    Good stuff. I’d think that giving him regular work throughout the year, while limiting his innings and bringing in some of the kids on rehab sounds like a good use for this otherwise lost season.

    One note however: Cashner has the second highest fWAR among Padres starting pitchers, at 1.2; Stults is No. 1 at 2.6. http://www.fangraphs.com/leaders.aspx?pos=all&stats=sta&lg=all&qual=0&type=8&season=2013&month=0&season1=2013&ind=0&team=29&rost=0&age=0&filter=&players=0

    • Geoff Hancock

      Stults has him beat in ERA+ as well. Though right now, if the Padres had to win one game, I think I go Cash.

      • Lonnie Brownell

        I’d probably go with Cash or Ross (I like the four-letter words). Ross has a 1.0 WAR in only 8 starts (and a few relief appearances) vs. Cash’s 1.2 in 20–being a cumulative stat, that’s kind of impressive.

        Boss Ross also is ahead of The Deer Hunter in xFip (No. 1 and No. 2 on the staff). Baseball-reference has Ross at the top of the whole staff in ERA+, too–but he’s a hybrid SP/RP, so maybe that’s why he’s not on your list.

        And Stults? Not a bad choice, really.

        Can we start next season already?

      • Geoff Hancock

        Is it crazy to be optimistic about the pitching staff next year with Ross, Cashner, Kennedy, Luebke, Erlin, Wieland, Smith? Seems like they could cobble together a pretty solid starting 5.

        Didn’t include Ross simply due to small sample size. But can’t overlook how impressive he has been.

      • Lonnie Brownell

        Call me crazy. Then again, I’m glass-half-full full-time with this team. Even when the glass is only 1/4 full.

      • Drakos

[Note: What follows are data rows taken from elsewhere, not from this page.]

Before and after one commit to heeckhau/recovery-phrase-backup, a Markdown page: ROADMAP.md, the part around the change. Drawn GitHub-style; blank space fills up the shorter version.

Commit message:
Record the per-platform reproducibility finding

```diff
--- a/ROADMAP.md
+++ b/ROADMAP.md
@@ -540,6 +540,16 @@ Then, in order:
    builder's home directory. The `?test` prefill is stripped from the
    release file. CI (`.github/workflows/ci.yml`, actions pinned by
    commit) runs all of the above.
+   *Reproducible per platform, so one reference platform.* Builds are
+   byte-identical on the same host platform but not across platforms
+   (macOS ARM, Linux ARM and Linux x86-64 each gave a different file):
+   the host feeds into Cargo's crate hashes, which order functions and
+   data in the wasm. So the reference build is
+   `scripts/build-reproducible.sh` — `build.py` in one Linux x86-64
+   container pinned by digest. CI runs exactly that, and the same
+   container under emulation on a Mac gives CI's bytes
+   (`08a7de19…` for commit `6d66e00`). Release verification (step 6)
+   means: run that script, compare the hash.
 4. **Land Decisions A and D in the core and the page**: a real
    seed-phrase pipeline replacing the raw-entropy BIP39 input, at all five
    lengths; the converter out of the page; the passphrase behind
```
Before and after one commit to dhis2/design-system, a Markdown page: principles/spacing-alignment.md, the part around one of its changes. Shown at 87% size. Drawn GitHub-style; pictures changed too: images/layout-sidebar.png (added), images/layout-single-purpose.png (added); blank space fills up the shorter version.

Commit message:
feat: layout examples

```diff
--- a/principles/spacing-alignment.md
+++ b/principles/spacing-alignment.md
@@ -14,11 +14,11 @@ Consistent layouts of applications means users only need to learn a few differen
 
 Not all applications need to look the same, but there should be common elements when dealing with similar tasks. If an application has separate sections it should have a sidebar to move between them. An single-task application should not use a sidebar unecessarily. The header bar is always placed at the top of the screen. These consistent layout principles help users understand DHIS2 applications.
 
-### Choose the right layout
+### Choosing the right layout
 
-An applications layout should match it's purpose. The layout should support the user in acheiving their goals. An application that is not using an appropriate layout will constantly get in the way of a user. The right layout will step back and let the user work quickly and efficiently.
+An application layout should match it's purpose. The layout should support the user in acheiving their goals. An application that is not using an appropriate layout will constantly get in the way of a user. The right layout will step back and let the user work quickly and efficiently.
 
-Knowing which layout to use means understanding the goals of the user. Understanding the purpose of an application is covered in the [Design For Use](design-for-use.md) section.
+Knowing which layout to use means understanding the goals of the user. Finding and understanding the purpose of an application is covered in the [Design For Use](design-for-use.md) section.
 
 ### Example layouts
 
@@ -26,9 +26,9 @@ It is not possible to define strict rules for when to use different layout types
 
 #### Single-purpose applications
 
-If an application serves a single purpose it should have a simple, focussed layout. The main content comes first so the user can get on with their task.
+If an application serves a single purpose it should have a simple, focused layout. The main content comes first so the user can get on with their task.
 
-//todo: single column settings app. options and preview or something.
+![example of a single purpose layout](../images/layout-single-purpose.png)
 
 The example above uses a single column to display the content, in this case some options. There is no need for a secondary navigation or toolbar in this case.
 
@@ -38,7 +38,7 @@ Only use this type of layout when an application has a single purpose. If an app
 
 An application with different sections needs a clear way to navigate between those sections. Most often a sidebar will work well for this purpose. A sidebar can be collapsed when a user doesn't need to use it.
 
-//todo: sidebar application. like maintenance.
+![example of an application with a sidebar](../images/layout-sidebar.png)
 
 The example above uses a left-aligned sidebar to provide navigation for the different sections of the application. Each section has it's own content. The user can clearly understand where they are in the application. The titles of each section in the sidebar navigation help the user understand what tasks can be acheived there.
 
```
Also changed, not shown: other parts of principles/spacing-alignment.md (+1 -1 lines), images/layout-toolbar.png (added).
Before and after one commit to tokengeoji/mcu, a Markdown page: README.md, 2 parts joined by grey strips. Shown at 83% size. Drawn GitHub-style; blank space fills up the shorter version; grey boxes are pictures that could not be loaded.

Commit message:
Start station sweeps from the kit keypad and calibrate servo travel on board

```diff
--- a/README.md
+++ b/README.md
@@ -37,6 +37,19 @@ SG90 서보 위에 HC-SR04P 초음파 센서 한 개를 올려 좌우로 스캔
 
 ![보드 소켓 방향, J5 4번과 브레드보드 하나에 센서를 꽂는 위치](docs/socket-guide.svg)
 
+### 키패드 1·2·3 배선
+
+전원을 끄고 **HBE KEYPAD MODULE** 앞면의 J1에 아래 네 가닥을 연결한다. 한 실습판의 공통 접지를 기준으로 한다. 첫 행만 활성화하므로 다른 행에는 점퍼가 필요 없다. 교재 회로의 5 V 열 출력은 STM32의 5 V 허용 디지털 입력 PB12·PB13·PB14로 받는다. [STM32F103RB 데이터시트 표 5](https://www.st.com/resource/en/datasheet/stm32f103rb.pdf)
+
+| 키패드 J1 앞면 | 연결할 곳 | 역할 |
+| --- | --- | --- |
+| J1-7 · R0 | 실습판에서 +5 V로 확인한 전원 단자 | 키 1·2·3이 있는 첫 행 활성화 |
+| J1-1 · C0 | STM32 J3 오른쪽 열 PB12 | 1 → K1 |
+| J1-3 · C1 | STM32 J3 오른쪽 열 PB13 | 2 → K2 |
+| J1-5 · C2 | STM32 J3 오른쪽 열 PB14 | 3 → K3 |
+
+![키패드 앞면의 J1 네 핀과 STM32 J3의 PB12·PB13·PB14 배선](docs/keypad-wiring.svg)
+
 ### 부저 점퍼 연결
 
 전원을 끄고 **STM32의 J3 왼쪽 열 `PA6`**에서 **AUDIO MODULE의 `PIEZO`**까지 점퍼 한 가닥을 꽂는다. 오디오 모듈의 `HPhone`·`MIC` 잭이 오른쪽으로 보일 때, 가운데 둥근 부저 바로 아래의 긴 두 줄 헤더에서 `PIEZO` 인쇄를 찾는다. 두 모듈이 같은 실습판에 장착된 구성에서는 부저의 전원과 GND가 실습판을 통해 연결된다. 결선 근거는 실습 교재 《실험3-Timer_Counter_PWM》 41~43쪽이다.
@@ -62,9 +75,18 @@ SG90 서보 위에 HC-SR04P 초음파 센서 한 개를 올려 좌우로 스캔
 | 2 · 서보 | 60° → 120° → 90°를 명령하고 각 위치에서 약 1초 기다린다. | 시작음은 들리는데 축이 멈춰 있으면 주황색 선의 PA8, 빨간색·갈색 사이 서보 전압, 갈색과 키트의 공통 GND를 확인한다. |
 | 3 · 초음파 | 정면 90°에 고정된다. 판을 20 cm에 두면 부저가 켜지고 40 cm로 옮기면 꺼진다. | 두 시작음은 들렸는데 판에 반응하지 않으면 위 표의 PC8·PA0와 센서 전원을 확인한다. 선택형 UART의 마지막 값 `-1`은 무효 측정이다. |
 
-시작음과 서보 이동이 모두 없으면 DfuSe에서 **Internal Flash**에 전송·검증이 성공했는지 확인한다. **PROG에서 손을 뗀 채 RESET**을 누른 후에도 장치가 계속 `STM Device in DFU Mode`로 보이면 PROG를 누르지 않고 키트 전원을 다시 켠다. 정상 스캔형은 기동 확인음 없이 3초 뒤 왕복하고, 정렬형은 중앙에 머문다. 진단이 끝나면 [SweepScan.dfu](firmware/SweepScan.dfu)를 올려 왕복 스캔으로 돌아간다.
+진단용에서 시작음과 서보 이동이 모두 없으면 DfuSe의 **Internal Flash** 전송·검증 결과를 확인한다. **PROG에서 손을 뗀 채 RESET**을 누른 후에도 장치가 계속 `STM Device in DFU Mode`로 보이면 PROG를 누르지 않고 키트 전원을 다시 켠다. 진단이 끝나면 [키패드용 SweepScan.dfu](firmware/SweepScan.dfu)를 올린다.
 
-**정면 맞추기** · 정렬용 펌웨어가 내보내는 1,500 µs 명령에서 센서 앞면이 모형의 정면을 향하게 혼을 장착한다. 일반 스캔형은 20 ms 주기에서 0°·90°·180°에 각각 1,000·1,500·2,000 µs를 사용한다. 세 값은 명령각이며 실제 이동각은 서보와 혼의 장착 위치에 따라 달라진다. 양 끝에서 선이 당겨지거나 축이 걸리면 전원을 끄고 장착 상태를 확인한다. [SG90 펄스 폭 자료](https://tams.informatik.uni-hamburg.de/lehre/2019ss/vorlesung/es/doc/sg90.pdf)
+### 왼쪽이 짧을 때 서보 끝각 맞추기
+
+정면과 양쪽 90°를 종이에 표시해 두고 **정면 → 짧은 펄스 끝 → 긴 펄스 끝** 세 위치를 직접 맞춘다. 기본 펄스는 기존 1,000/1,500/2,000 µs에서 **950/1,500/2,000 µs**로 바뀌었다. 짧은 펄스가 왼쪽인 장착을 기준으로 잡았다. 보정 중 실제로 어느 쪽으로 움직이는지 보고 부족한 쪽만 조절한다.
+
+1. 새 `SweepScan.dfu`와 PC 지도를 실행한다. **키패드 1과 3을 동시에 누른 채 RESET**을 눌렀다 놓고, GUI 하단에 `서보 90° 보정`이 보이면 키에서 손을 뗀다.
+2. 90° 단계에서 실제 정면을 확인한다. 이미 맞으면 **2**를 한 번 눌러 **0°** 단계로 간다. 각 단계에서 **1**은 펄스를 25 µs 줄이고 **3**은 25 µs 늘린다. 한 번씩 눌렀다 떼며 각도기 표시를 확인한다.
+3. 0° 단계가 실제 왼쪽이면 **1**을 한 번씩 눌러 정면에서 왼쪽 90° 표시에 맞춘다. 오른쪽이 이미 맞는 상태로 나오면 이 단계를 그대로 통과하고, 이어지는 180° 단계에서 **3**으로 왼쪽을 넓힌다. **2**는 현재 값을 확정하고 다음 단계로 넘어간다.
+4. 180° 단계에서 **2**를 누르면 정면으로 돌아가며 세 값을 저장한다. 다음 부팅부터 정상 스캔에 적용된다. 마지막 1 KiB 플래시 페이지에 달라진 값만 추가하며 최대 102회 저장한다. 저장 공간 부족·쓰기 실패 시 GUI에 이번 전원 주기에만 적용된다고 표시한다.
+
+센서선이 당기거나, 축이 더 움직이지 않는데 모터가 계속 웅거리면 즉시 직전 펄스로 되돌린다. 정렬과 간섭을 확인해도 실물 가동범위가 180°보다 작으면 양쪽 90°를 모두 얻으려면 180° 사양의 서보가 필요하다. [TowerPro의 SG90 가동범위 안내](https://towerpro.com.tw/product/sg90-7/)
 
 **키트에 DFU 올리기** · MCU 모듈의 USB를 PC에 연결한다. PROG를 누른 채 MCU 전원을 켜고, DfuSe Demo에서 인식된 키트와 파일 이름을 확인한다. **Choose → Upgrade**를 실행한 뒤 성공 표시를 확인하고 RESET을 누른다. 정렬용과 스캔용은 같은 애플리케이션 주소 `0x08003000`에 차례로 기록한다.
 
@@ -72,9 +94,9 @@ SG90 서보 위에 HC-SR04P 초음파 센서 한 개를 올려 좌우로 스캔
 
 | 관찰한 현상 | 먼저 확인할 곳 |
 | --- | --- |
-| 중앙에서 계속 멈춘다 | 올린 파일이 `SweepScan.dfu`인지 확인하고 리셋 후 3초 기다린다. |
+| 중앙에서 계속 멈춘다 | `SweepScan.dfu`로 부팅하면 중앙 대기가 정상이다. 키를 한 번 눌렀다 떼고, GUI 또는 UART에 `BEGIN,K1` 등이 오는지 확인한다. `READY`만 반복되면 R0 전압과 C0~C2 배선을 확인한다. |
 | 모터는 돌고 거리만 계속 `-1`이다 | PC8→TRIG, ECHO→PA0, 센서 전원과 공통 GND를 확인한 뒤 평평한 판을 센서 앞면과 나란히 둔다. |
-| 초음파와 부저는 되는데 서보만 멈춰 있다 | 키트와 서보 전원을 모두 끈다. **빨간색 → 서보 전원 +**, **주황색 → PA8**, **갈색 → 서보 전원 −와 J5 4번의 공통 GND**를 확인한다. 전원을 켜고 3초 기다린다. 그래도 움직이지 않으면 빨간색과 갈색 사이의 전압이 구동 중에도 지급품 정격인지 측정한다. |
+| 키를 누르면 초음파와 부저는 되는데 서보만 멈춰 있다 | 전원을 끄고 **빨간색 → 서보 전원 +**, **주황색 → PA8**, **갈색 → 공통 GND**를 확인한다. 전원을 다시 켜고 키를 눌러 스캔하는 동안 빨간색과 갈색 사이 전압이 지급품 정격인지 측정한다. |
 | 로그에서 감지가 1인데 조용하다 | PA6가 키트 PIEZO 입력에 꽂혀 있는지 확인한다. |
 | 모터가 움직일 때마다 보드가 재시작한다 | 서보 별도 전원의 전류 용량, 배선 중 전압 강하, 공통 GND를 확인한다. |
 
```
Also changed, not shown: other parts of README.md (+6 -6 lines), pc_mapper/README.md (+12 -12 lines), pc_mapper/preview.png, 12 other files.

        I’m optimistic about the staff for next year too. And throw Kelly in there as well. Although the pessimistic side of me keeps expecting Ross to just be a younger, cheaper Volquez. And then the optimistic side thinks that maybe the Padres can “fix” Ross and that he’s supposed to be the lesser of the Ross brothers and I get even more excited for the future.

      • Geoff Hancock

        Such is the mental anguish that is being a Padres fan.

      • Sean Dreusike

        Ross is definitely the hotter hand at the moment. So under the “right now” criteria (assuming that he’d be on normal rest and not coming off a start the day before like he would be at the moment I am typing this), I think Ross would be the guy.
        A playoff rotation of Ross, Cashner, Kennedy, Stults certainly wouldn’t be one to sneeze at. Of course we all now that “right now” the hitting and defense would not cooperate in the slightest.

      • Geoff Hancock

        It seems this year that they can’t get all facets of the game working at the same time. When they are hitting, they can’t pitch. And vice versa.

  • Sean Dreusike

    Definitely a big difference between the types of innings Cashner will be getting down the stretch and what Strasburg would have gotten had he not been shut down. You’re also talking about 2 years difference in age (Cash being older), could have a more matured body. And of course Stras was pitching in his first season following Tommy John where setbacks and additional injuries can be expected in that time frame. Cashner’s previous injuries while they should be handwaved do not indicate future injuries like that.
    I’m not sure kid gloves are warranted, but there is certainly some monitoring to be done here. However, Stras and Cash are close to being apples and oranges for comparison purposes.

    • Geoff Hancock

      The comparison isn’t perfect, no question. My concern with Cash is that he had two previous injuries that potentially could be fatigue driven. Certainly Strasburgs innings last year would have been far more high stress. But with the Padres not playing for anything, and Cashner being such an important part of future success, it seems like to much risk for little reward. That said, there appears to be a clear plan for the next 8 weeks to keep Cash going without burning him out.